I figured standing there in my Army uniform I should be able to get a ride pretty quick. And sure enough a station wagon with a little old man and a little old woman stopped. I thanked them and loaded my pistol box and the ammo boxes in and settled down in the back seat.
"Where are you going Soldier?" the man said.
"Just to the nearest telephone would be fine." I answered, "My motorcycle blew a tire."
The little old lady took a deep breath, and said in a hushed voice. "You are a 'Biker' Oh dear"
There was silence for a while. Then she asked in a small voice. "Did you have all those bags on the motorcycle?"
"Oh yes" I answered.
"Whats is in them?" she quivered.
"Guns and ammo." I replied
The gasp that she gave out sounded like they had blown a tire. The little old man was holding on the steering wheel like it was a life ring and I thought I heard him say "We don't want any trouble"
The ride got very quiet.
Much later the man tried to start a conversation. "I used to be in the Army, during WWII"
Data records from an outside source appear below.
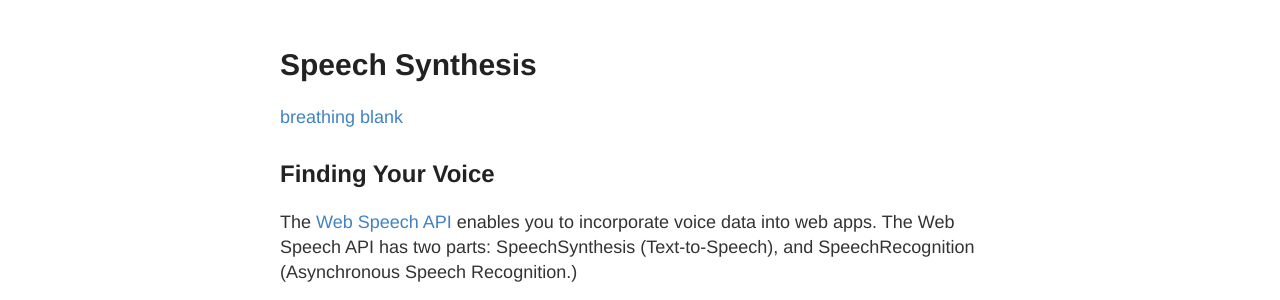
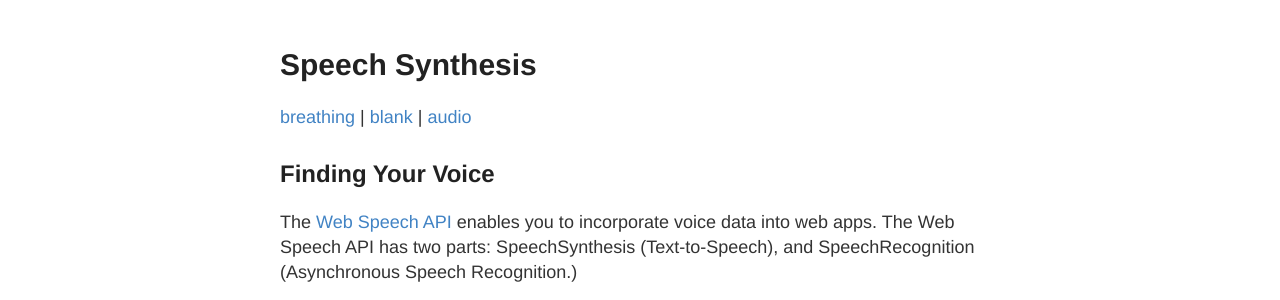
Before and after one commit to mathicus/mathicus.github.io, a Jekyll site: the page built from _posts/2020-3-20-Speech-Synthesis.md, in a window 1280 px wide. Shown: the part 122-422 px from the top of the page. Built offline with Jekyll 4.4.1, drawn with Linux system fonts in a browser that asks for light colours.

Commit message:
Update 2020-3-20-Speech-Synthesis.md

```diff
--- a/_posts/2020-3-20-Speech-Synthesis.md
+++ b/_posts/2020-3-20-Speech-Synthesis.md
@@ -2,7 +2,9 @@
 layout: post
 title: Speech Synthesis
 ---
-[breathing](https://htmlpreview.github.io/?https://raw.githubusercontent.com/jonfleming/SpeechSynthesisAPI/master/breathing.htm) [blank](https://htmlpreview.github.io/?https://raw.githubusercontent.com/jonfleming/jonfleming.github.io/master/blank.htm)
+[breathing](https://htmlpreview.github.io/?https://raw.githubusercontent.com/jonfleming/SpeechSynthesisAPI/master/breathing.htm) |
+[blank](https://htmlpreview.github.io/?https://raw.githubusercontent.com/jonfleming/jonfleming.github.io/master/blank.htm) |
+[audio](https://htmlpreview.github.io/?https://raw.githubusercontent.com/jonfleming/AudioAnalyzer/master/index.htm)
 
 ## Finding Your Voice
 The [Web Speech API](https://developer.mozilla.org/en-US/docs/Web/API/Web_Speech_API) enables you to incorporate voice data into web apps. The Web Speech API has two parts: SpeechSynthesis (Text-to-Speech), and SpeechRecognition (Asynchronous Speech Recognition.)
```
"My dad was too, that is why I joined the Army. I have much respect for you sir." I replied.
That seem to thaw the car interior a little and soon we were swamping Army Stories. By the time we got about 50 miles down the road and to a filling station we were comrades in arms. He even wanted to know what kinds of guns I had and the little old lady gave me some cookies.
At the phone booth I called my wife and told her to get the truck and a winch and the ramp and drive down Hwy 24 headed East of Sedalia and look for the Honda on the north side of the road. I would be somewhere up wind of it.
When I got out of the phone booth there set the little old man and the little old lady in their station wagon. "We heard you talking to your wife and figured you would need a ride back to your motorcycle." they both said.
And back we went. And only in rural America could this happen. Yes I know there are a lot of nice people in the cities but in farm land the people are warm, considerate and wonderful.
Sarge the walking biker.